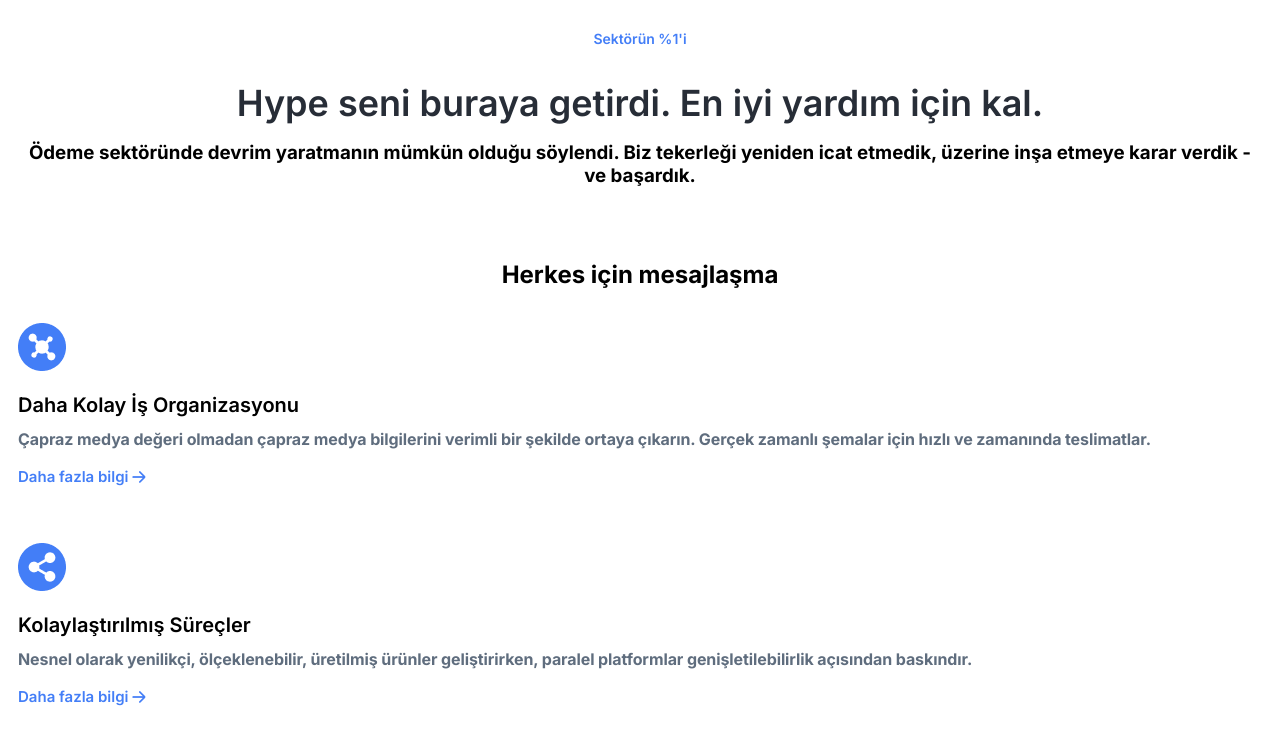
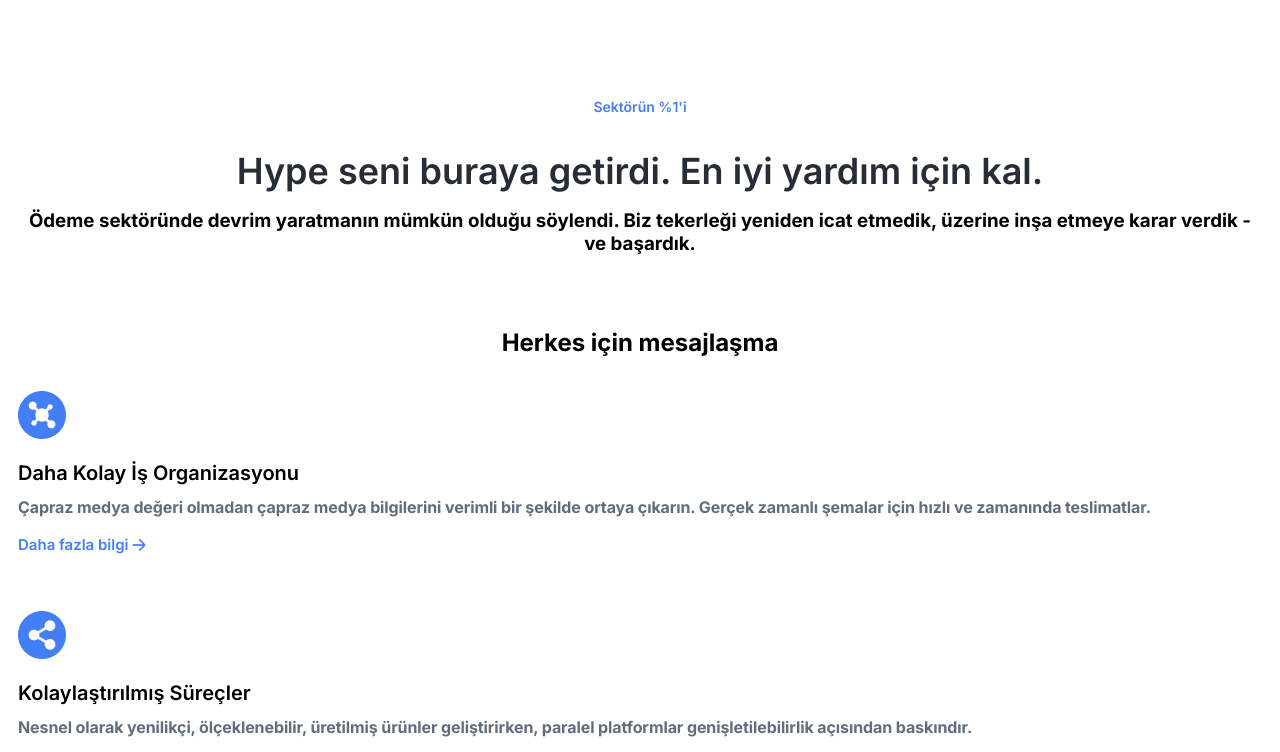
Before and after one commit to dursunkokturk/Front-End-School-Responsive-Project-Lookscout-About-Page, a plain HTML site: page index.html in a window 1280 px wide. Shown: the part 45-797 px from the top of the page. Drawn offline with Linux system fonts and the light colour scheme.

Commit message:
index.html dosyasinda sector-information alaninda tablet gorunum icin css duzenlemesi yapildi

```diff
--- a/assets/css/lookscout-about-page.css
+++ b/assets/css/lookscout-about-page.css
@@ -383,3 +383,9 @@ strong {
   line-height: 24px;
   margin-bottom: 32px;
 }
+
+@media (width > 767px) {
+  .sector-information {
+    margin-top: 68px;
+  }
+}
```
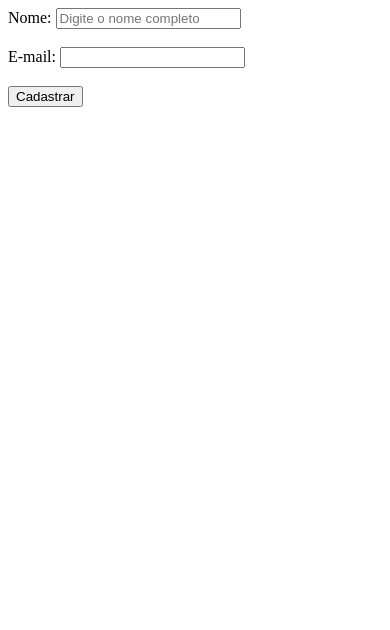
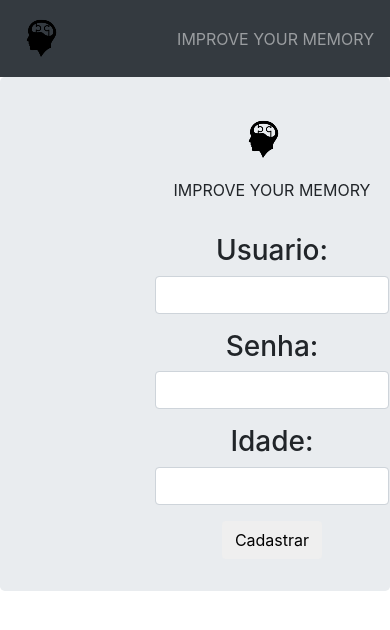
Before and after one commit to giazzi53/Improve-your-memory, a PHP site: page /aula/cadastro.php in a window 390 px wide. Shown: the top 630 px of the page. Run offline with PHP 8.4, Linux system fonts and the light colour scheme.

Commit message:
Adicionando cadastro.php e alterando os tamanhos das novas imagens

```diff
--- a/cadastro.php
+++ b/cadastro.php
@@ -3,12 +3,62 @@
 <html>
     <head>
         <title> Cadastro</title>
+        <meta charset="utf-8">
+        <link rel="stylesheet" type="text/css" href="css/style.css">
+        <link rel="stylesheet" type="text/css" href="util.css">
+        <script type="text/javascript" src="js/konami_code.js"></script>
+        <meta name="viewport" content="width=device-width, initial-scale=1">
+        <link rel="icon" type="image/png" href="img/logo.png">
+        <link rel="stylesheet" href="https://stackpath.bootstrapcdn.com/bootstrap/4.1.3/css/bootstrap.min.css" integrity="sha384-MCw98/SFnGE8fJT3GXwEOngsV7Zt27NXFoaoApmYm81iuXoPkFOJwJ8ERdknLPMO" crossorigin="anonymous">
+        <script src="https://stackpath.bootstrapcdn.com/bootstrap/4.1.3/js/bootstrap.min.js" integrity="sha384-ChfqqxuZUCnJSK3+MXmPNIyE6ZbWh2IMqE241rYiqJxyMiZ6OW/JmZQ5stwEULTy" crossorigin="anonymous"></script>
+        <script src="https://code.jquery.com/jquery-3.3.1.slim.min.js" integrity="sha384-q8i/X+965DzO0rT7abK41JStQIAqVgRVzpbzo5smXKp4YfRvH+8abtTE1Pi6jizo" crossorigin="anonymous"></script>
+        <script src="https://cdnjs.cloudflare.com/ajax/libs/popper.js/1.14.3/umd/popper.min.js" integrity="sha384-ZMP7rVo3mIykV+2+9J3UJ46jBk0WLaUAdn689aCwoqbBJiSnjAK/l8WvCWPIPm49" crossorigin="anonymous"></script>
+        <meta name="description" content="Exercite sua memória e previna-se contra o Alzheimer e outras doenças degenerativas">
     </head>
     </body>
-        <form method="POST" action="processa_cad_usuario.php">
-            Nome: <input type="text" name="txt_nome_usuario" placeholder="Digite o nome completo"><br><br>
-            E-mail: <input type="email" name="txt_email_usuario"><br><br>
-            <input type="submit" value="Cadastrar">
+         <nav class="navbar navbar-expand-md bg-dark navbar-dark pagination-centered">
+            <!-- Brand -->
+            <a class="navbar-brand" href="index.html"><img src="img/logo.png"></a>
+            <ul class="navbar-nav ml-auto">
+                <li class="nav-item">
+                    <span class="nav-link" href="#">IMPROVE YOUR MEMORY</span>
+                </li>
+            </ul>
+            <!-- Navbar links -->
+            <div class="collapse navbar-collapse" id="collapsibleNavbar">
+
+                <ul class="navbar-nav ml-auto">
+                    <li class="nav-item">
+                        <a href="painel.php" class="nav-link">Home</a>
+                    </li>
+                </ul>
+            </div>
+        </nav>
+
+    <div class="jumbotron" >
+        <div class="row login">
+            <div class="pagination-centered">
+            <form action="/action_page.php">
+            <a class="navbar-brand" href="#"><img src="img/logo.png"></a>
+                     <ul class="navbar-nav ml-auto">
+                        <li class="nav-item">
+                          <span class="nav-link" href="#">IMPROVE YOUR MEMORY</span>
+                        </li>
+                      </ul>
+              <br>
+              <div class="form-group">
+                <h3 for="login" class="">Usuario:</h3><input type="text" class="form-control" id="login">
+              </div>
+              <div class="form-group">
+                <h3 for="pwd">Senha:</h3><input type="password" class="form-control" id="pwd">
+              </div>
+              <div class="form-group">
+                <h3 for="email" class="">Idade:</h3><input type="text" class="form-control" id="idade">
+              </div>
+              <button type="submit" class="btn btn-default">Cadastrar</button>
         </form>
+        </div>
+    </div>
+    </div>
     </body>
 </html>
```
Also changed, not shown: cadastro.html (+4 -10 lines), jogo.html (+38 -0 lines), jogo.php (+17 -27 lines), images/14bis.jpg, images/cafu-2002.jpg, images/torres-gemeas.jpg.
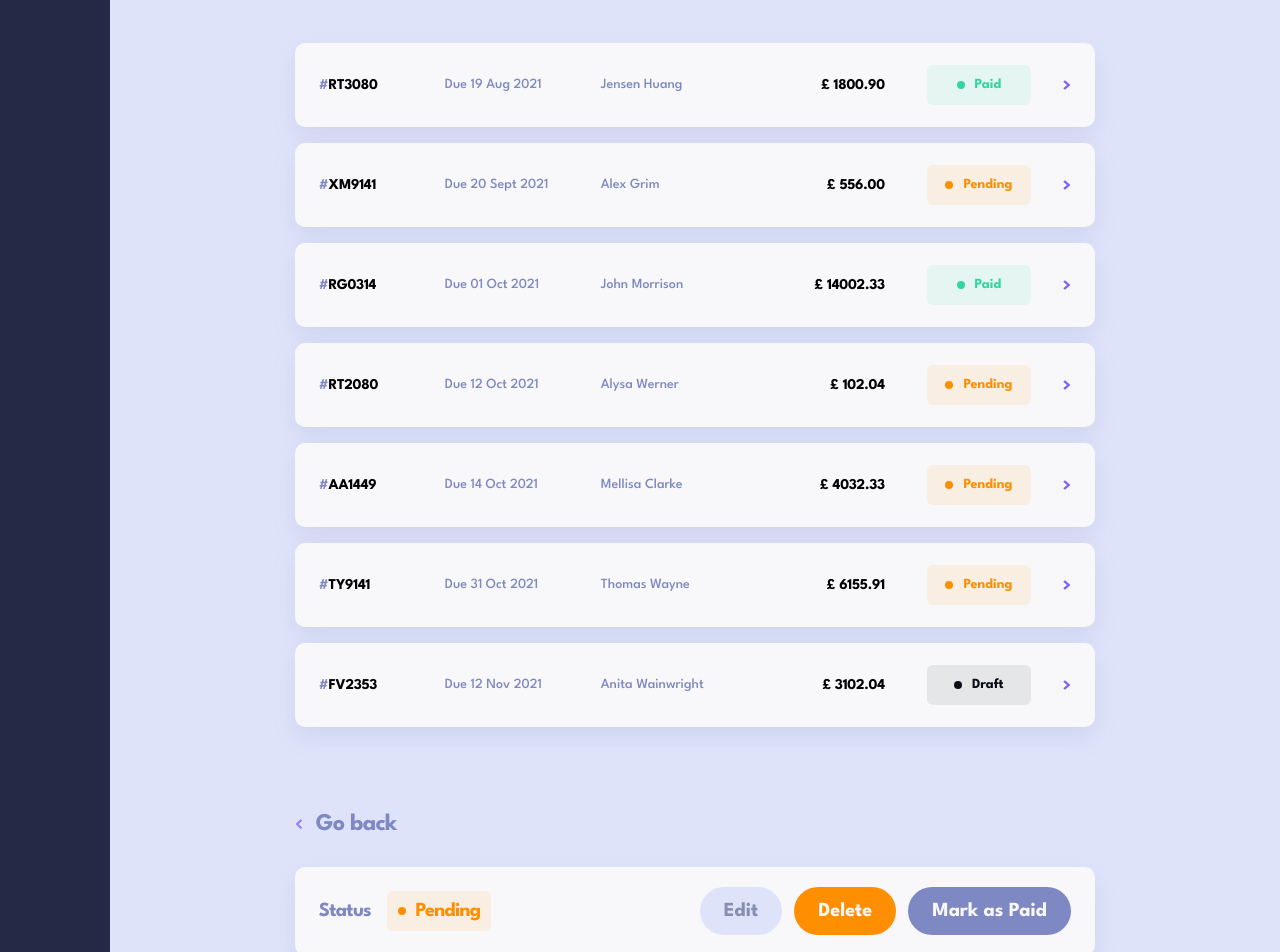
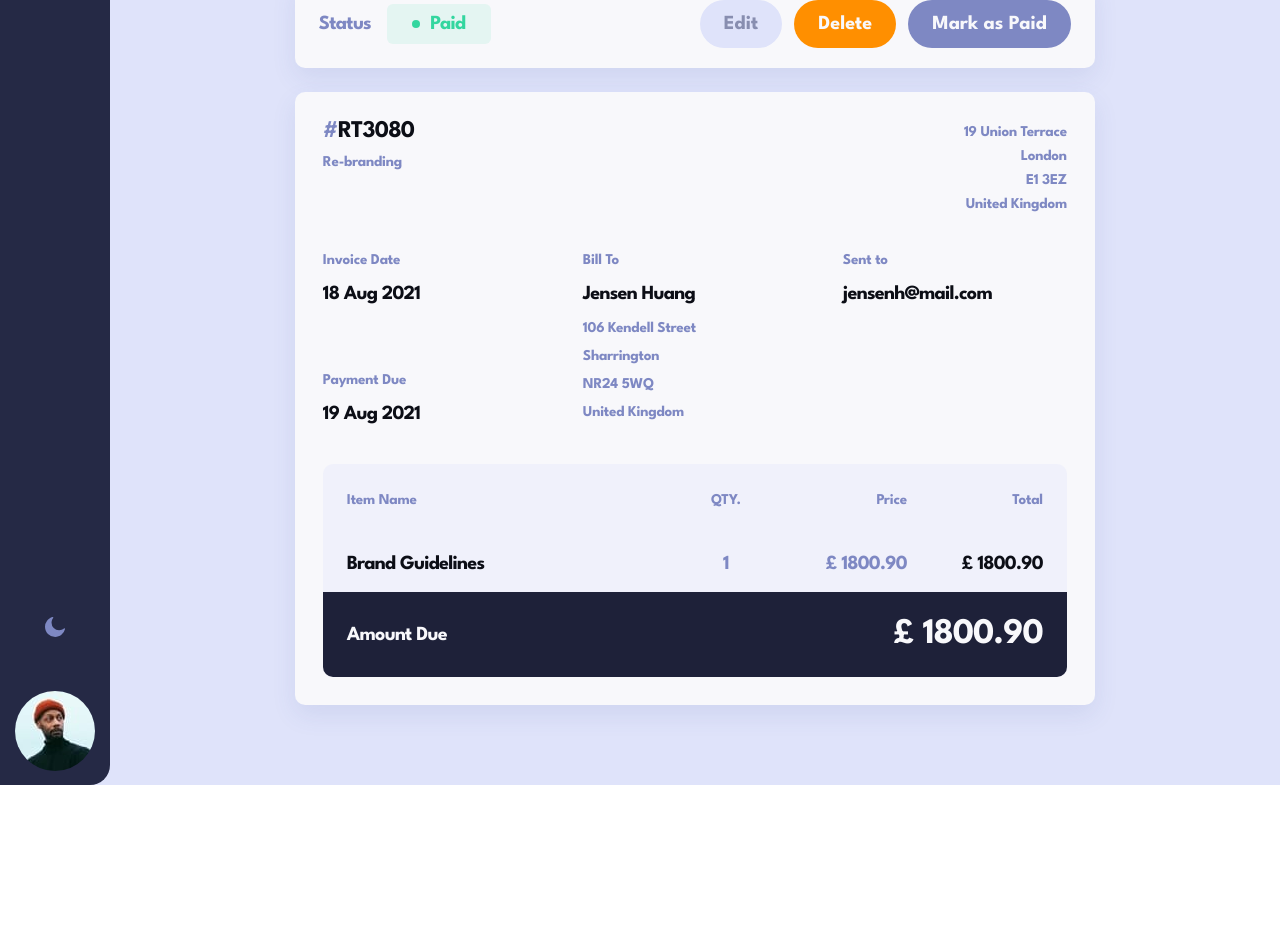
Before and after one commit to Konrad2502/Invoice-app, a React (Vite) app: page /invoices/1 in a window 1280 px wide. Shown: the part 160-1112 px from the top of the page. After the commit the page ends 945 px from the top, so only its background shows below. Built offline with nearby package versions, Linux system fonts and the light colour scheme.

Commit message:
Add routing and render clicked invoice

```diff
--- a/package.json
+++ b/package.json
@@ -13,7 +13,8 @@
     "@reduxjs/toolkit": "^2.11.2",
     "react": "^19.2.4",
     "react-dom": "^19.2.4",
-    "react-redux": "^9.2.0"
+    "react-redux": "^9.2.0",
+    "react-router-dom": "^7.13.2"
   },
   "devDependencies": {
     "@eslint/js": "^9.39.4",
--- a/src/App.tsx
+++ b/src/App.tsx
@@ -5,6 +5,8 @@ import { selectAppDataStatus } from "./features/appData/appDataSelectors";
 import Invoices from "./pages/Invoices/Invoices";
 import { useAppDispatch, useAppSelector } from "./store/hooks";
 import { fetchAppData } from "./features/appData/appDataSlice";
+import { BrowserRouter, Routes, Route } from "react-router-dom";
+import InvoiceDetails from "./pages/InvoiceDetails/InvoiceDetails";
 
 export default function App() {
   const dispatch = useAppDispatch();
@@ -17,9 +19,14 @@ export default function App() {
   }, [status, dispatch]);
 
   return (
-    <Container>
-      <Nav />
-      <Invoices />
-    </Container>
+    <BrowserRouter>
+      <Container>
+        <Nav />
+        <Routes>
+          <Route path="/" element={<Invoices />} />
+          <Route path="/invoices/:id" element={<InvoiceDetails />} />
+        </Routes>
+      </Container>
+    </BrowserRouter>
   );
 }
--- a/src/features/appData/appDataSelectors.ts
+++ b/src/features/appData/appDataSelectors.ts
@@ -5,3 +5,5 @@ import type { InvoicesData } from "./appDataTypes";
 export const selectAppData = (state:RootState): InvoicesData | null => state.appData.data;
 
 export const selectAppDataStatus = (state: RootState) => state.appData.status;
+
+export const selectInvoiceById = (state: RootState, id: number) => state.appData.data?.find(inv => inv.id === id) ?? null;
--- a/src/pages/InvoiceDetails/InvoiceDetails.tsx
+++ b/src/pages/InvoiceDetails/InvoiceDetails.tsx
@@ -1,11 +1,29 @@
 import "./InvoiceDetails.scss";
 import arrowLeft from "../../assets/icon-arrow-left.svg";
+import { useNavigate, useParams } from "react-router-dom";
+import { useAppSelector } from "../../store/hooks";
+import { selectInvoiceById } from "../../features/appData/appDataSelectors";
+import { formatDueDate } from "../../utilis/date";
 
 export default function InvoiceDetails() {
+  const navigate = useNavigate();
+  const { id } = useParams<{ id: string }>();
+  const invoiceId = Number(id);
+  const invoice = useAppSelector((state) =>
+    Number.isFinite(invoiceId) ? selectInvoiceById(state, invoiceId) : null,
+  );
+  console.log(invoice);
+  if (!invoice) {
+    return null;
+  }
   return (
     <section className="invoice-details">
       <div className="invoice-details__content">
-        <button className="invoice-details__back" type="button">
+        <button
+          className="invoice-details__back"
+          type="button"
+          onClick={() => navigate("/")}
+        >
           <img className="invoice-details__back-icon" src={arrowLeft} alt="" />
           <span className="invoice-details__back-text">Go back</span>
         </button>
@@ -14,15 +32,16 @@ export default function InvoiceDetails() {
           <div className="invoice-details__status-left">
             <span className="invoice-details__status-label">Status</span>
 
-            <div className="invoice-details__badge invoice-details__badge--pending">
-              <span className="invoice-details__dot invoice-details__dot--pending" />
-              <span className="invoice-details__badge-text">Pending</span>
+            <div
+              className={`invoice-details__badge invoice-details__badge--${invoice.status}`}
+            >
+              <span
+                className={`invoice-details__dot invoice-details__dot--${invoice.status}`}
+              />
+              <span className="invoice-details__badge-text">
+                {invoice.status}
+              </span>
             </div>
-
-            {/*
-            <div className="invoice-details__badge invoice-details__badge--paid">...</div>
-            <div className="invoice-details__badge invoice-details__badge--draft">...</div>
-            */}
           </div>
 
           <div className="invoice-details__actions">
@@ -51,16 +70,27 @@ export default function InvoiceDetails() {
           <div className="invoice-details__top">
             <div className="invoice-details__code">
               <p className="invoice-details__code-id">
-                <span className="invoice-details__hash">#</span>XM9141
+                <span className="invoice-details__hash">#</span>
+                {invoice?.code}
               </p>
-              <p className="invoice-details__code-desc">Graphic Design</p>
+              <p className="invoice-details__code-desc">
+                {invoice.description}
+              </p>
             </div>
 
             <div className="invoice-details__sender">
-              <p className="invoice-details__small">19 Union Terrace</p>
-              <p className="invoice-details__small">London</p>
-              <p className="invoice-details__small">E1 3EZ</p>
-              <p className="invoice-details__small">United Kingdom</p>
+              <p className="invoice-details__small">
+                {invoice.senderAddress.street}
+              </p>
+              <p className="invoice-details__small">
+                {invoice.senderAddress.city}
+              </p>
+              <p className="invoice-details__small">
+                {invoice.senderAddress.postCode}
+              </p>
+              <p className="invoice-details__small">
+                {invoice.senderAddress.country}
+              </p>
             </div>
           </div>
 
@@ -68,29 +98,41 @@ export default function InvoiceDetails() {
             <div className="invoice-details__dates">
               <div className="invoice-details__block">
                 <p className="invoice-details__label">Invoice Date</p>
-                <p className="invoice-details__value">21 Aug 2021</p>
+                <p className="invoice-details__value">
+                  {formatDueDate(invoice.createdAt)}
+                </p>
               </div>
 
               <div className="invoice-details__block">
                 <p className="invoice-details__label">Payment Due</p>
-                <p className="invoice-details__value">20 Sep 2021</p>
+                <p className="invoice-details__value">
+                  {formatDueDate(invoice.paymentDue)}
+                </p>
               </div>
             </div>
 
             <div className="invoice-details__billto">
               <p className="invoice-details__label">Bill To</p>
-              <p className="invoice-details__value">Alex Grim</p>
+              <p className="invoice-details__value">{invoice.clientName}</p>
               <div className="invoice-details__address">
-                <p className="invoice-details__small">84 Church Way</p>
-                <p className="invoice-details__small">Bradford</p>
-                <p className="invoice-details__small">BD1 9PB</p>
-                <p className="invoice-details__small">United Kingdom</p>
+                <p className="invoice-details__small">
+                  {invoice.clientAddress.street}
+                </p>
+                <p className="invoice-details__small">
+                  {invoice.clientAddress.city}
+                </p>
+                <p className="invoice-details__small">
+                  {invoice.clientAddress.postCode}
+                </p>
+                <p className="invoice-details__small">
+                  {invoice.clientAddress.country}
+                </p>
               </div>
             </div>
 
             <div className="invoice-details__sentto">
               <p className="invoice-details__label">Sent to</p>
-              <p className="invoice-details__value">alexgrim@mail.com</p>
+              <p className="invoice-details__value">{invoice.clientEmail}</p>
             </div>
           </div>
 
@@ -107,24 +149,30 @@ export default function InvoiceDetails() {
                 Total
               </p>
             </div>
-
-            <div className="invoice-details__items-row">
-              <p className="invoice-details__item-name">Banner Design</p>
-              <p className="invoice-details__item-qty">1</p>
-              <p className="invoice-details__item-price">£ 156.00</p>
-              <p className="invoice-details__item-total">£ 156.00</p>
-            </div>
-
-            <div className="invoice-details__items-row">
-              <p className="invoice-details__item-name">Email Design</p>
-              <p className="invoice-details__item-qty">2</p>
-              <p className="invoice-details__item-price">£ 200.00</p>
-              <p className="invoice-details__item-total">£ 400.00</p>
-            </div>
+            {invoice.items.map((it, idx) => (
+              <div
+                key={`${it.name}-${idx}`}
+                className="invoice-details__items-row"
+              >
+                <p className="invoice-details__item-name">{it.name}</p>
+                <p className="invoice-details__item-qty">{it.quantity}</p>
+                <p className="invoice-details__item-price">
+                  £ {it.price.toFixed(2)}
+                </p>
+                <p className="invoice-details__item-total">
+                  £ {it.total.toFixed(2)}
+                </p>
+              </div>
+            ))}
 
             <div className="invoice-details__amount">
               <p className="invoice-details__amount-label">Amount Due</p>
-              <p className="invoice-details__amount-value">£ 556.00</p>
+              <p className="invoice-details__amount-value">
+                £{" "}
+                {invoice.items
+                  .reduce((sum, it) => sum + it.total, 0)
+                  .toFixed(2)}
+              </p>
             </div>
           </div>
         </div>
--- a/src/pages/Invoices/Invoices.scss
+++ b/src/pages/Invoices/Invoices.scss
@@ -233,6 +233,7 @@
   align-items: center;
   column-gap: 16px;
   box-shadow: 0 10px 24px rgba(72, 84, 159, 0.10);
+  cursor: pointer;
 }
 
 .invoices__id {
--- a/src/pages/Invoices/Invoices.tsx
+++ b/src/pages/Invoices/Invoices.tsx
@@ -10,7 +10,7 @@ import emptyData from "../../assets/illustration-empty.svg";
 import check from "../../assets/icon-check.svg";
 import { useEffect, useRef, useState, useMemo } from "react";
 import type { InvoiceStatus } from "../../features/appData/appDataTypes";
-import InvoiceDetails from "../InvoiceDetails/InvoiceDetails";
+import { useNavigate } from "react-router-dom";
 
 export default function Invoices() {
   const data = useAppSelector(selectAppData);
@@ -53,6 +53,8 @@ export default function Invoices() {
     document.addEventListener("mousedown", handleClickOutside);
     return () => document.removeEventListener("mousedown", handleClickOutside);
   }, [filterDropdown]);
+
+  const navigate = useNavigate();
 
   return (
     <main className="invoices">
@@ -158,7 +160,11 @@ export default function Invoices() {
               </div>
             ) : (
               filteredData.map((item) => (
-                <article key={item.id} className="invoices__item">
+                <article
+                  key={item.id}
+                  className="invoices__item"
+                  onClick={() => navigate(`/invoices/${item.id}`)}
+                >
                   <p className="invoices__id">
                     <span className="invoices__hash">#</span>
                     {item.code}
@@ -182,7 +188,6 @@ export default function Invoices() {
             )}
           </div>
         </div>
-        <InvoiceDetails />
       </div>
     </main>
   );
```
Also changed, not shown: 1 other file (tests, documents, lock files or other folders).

— Exercise description —
Look over the listing above. Pick out and copy every line that includes "button".

— Written response —
+              <button type="submit" class="btn btn-default">Cadastrar</button>
-        <button className="invoice-details__back" type="button">
+        <button
+          type="button"
         </button>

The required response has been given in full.